  • 2010-05-05
  • By Rokas M. Tracevskis

VILNIUS - On April 30, Belarusian Prime Minister Sergei Sidorsky arrived in Vilnius to meet his Lithuanian counterpart, Andrius Kubilius. One of the main issues to discuss was the Belarusian plan to build a nuclear plant near the Belarusian town of Ostrovets. The Belarusian power station, which probably will be equipped with Russian-made reactors, is expected to start work in 2016. The Belarusian plant will be situated 20 kilometers from the Lithuanian border and 55 kilometers from Vilnius. In case of some accident in the plant, Vilnius would have to be evacuated. Earlier, the Belarusian plant’s construction provoked protests from former Lithuanian President Valdas Adamkus who, from the early 1970s to the late 1990s, worked at the U. S. Environmental Protection Agency and is highly concerned about the environmental issues. The Lithuanian and Belarusian environmentalists also protested against the construction of the plant.

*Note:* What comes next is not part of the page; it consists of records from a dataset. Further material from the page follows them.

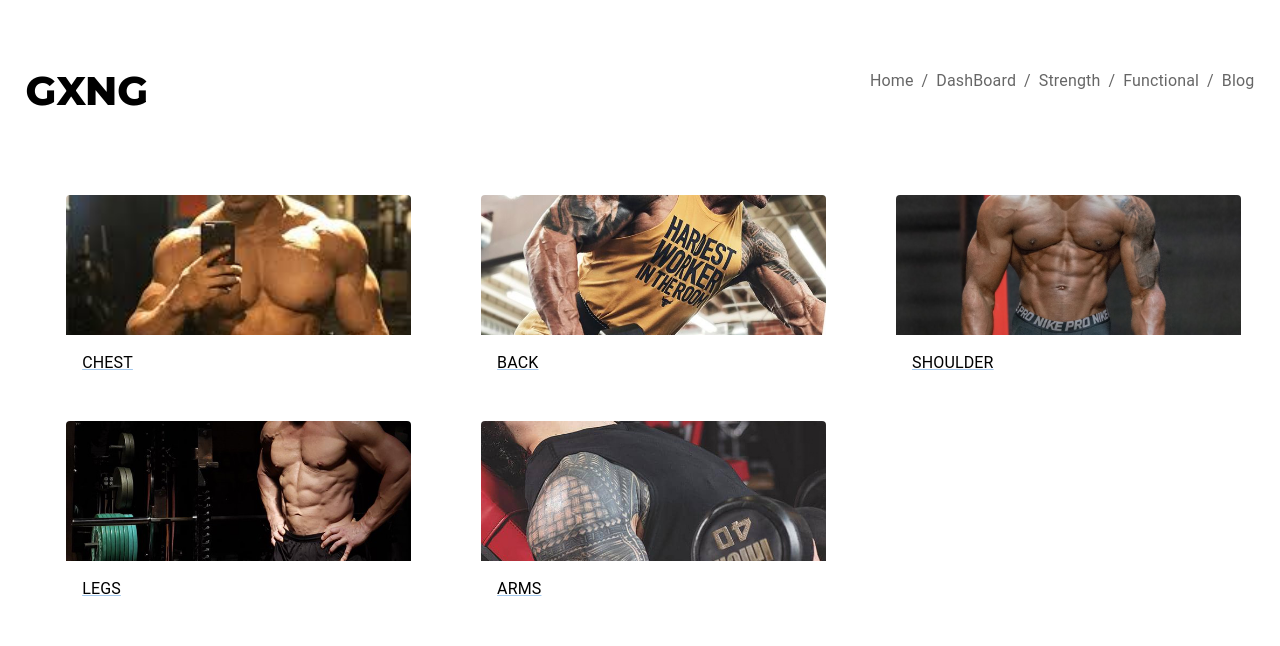
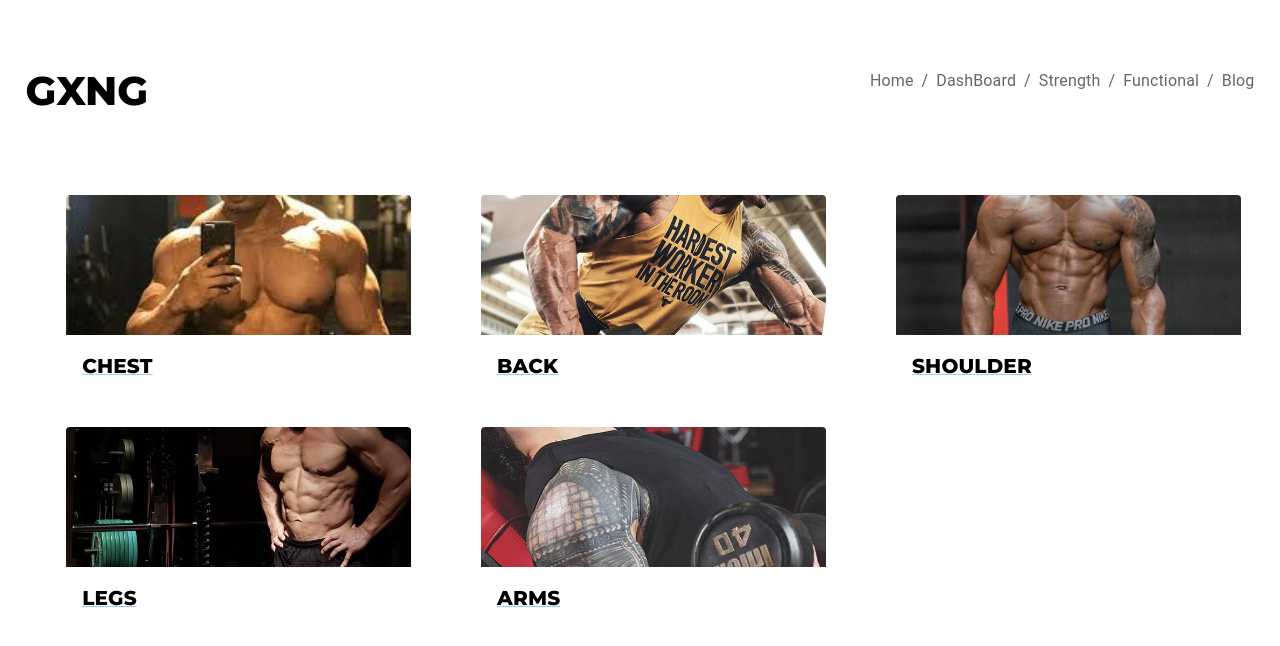
Before and after one commit to gsigor84/gxng2, a Next.js app: page /strength in a window 1280 px wide. Shown: the top 646 px of the page. Built offline with nearby package versions, Linux system fonts and the light colour scheme.

Commit message:
make it better

```diff
--- a/pages/strength/index.js
+++ b/pages/strength/index.js
@@ -19,7 +19,7 @@ const index = () => {
 <Grid item xs={12} md={4} key={index} >
   <Card sx={{ maxWidth: 345,boxShadow: "none" }}>
     <CardActionArea>
-<Link   href={muscle.link} className='subTitle'  >
+<Link   href={muscle.link}  >
 <a  className='subTitle' >
       <CardMedia
         component="img"
@@ -31,7 +31,7 @@ const index = () => {
       <CardContent>
 
         <Typography className='subTitle' gutterBottom component="div">
-         {muscle.title}
+         <span className='subTitle'>{muscle.title}</span>
          </Typography>
 
       </CardContent> </a> </Link>
```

Sidorsky, speaking near the doors of Narutis Hotel in Vilnius in a joint conference with Kubilius, tried to disperse fears of the environmentalists. “We suffered from the Chernobyl catastrophe in 1986 more than any other country and the safety of our nuclear plant is our main condition for potential competitors seeking to build the plant,” Sidorsky said, promising to consult with Lithuania on its environmental aspects.

“We can help with advice on creation of a regulatory institution to supervise the Belarusian nuclear plant. It is more difficult to create such an institution than to construct the plant itself,” Kubilius said.
Recently, Belarusian President Alexander Lukashenko signed a deal with Venezuelan President Hugo Chavez about supplies of Venezuela’s oil to Belarus. Such a deal slightly reduces Belarusian dependence from Russian supplies. Both prime ministers discussed the possibility to transport such oil via the Klaipeda oil terminal, though Belarus is considering Ukraine’s ports for such imports as well. “It is possible, technically, to receive Venezuelan oil and later pump it to tank-cars,” Kubilius said about a possible railway route via Lithuania.

Sidorsky also said that Belarus would be interested in taking part in construction of a terminal for liquefied gas in Klaipeda. Both sides also spoke positively about the idea of building a Vilnius-Minsk high-speed railway route with possible EU co-financing. Sidorsky urged Lithuanian companies, which are exporting food to Russia, to use transit routes via Belarus, not Latvia, promising to improve the slow work of Belarusian customs’ officials.